Front-end code change data:
=== Section Start ===

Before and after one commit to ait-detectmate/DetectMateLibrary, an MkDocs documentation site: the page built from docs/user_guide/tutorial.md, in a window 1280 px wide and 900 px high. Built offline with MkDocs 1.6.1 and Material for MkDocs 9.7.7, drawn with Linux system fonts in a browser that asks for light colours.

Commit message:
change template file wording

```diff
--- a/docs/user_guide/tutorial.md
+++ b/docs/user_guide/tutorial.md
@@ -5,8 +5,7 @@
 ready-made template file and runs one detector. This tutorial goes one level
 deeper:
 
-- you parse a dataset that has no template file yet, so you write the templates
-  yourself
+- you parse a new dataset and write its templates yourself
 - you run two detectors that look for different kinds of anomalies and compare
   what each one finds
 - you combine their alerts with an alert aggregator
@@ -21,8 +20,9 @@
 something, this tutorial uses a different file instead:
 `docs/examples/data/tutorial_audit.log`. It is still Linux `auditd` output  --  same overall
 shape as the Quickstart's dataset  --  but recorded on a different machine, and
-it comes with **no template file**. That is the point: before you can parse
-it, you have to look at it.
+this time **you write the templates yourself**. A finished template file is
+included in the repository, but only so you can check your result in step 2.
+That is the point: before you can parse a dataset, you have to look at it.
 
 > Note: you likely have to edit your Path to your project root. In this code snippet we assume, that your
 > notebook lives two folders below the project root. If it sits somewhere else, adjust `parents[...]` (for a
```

=== Section End ===

■ Task statement ■
Nothing but the lines from the one with "change template file wording" through the final line of the data belongs in the answer, and they must match exactly.

■ Answer section ■
change template file wording

```diff
--- a/docs/user_guide/tutorial.md
+++ b/docs/user_guide/tutorial.md
@@ -5,8 +5,7 @@
 ready-made template file and runs one detector. This tutorial goes one level
 deeper:
 
-- you parse a dataset that has no template file yet, so you write the templates
-  yourself
+- you parse a new dataset and write its templates yourself
 - you run two detectors that look for different kinds of anomalies and compare
   what each one finds
 - you combine their alerts with an alert aggregator
@@ -21,8 +20,9 @@
 something, this tutorial uses a different file instead:
 `docs/examples/data/tutorial_audit.log`. It is still Linux `auditd` output  --  same overall
 shape as the Quickstart's dataset  --  but recorded on a different machine, and
-it comes with **no template file**. That is the point: before you can parse
-it, you have to look at it.
+this time **you write the templates yourself**. A finished template file is
+included in the repository, but only so you can check your result in step 2.
+That is the point: before you can parse a dataset, you have to look at it.
 
 > Note: you likely have to edit your Path to your project root. In this code snippet we assume, that your
 > notebook lives two folders below the project root. If it sits somewhere else, adjust `parents[...]` (for a
```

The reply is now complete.